**ASSIGNMENT:**
List each line of the data in which the string "Glass" appears.

[Recorded data]
---------------
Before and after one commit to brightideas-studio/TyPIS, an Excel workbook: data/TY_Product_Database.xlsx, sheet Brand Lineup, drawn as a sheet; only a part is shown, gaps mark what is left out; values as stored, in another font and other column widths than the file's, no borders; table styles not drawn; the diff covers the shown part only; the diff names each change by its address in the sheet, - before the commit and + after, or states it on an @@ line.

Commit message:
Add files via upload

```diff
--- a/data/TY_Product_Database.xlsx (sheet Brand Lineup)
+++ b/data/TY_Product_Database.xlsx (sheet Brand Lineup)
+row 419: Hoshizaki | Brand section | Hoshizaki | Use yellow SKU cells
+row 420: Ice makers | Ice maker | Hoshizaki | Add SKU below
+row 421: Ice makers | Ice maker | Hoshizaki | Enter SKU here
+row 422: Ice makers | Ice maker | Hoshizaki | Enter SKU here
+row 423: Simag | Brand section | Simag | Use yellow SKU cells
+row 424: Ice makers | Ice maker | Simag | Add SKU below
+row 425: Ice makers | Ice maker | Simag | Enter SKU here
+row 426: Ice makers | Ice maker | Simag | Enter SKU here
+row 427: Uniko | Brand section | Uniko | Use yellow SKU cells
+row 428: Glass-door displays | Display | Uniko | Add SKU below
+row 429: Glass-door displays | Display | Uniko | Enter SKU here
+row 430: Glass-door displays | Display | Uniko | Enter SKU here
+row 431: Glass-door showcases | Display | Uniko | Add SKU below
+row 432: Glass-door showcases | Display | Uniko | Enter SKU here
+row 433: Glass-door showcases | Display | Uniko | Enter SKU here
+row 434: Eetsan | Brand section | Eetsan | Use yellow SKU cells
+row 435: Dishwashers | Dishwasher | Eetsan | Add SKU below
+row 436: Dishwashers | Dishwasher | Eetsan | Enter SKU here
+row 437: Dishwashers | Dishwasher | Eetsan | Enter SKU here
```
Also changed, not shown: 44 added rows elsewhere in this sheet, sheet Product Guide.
---------------
**TASK ANSWER:**
+row 428: Glass-door displays | Display | Uniko | Add SKU below
+row 429: Glass-door displays | Display | Uniko | Enter SKU here
+row 430: Glass-door displays | Display | Uniko | Enter SKU here
+row 431: Glass-door showcases | Display | Uniko | Add SKU below
+row 432: Glass-door showcases | Display | Uniko | Enter SKU here
+row 433: Glass-door showcases | Display | Uniko | Enter SKU here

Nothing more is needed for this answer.